Over the past year or so, I've been fighting the urge to change my work setup. Namely by lowering my self-made standing desk and turning it into a conventional desk complete with a chair.
There's no rhyme or reason for the change, other than a desire to switch things up. Then, in early April, I received an email from X-Chair offering to send me a test sample of one of its ergonomic office chairs. I figured it was a good opportunity to make the change and hopefully learn a thing or two about ergonomic chairs.
Now, to be clear, when it comes to shopping for office furniture, I'm known to err on the cheap side of the equation. I know and realize office items like a chair or desk are used daily, for hours on end, and their comfort -- or lack thereof -- can have an impact on how I feel at the end of the day. But, still, my approach has been "the cheaper, the better."
After lowering my desk and sitting in the X-Chair X2 for the past three weeks, however, I'm starting to see the value in splurging on more expensive office furniture.
The X2 has more knobs and levers than any chair I've ever sat in, and it allows for adjustments to the headrest, armrests, something called dynamic variable lumbar, an adjustable backrest, and is made of a flex mesh material that's surprisingly comfortable. There are a total of 10 ergonomic adjustments you can make, some of which I'm still discovering a few weeks later.
Where I've noticed the biggest difference after sitting in the X2 for a while now is how I feel at the end of the day. I'll admit, there have been many days when I got tired of standing and sat on what amounts to a fancy (but cheap!) barstool. At the end of the day, my back and hips hurt. I assumed it was partly because of my chair, but mostly because I'm getting older.

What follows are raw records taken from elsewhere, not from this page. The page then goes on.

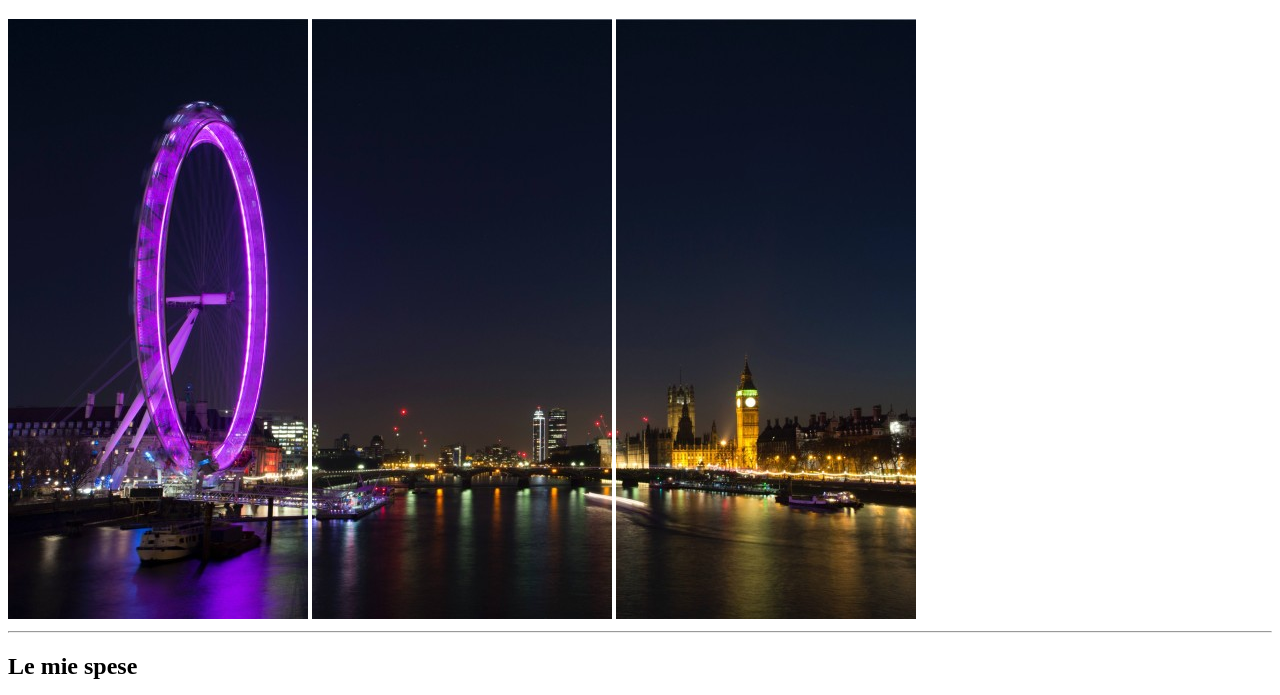
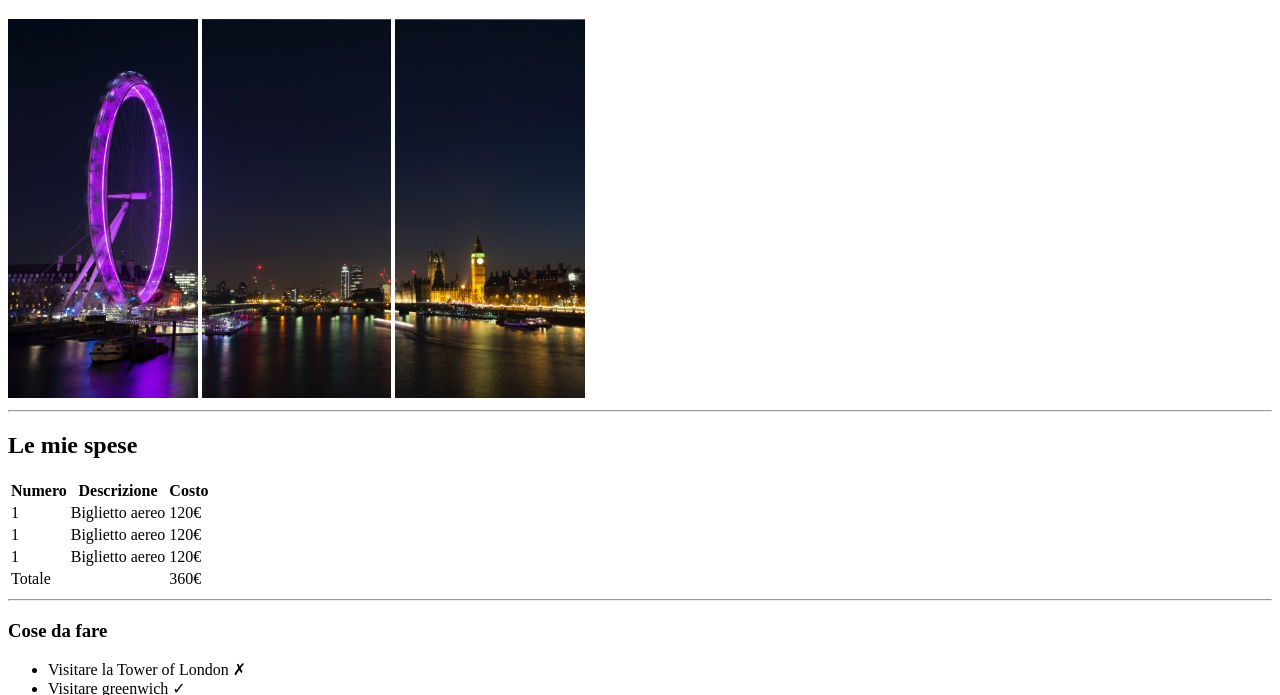
Before and after one commit to Vadim-Cr/html-london-trip, a plain HTML site: page index.html in a window 1280 px wide. Shown: the part 61-756 px from the top of the page. Drawn offline with Linux system fonts and the light colour scheme.

Commit message:
Some minor adjustments

```diff
--- a/index.html
+++ b/index.html
@@ -13,9 +13,9 @@
         <h1>
             Il mio Viaggio a Londra
         </h1>
-        <img src="/img/pexels-bill-emrich-230794-0.jpg" alt="img 1">
-        <img src="/img/pexels-bill-emrich-230794-1.jpg" alt="img 1">
-        <img src="/img/pexels-bill-emrich-230794-2.jpg" alt="img 1">
+        <img src="/html-london-trip/img/pexels-bill-emrich-230794-0.jpg" alt="img 1" width="15%" height="15%">
+        <img src="/html-london-trip/img/pexels-bill-emrich-230794-1.jpg" alt="img 1" width="15%" height="15%">
+        <img src="/html-london-trip/img/pexels-bill-emrich-230794-2.jpg" alt="img 1" width="15%" height="15%">
 
 
     </header>
```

However, for the last week or so, my back and hips have felt much better. The X2 forces me to sit forward, and at first it felt like I was going to fall forward out of my seat, but that sensation has subsided, and I now welcome the constant pressure on my lower back to ensure I'm sitting with good form. At least I think that's what it's doing.
X-Chair has an entire lineup of chairs, with prices ranging from $525 all the way up to $1,150. The X2 I've been testing is $800, before the addition of the headrest and a wheel upgrade. There's even a footrest. The higher the cost, the more features that are available (for example, the Basic Task Chair lacks some of the finer adjustments of the X1 through X4 series).
I miss standing, but instead of going back to my old desk, I'm now shopping for one of those expensive adjustable standing desks, complete with the fancy motor and memory positions, so I can go back and forth with ease. Have a desk you like? Leave a comment below.
I guess you can say the X2 has convinced me to invest in my work setup, instead of piecing stuff together and making the best of it. Is the X2 the best chair on the market? I can't say. I obviously don't know nearly enough about ergonomic chairs, but I can say I've enjoyed sitting in it for countless hours, and I've felt the difference, especially when I sit at my "gaming" desk, which still has a basic office chair that lacks any form of ergonomic support.
There are many factors to consider as many of us transition to a work from home setup, some of which are easy to discount. Do yourself a favor and invest, at the very least, in a comfortable chair.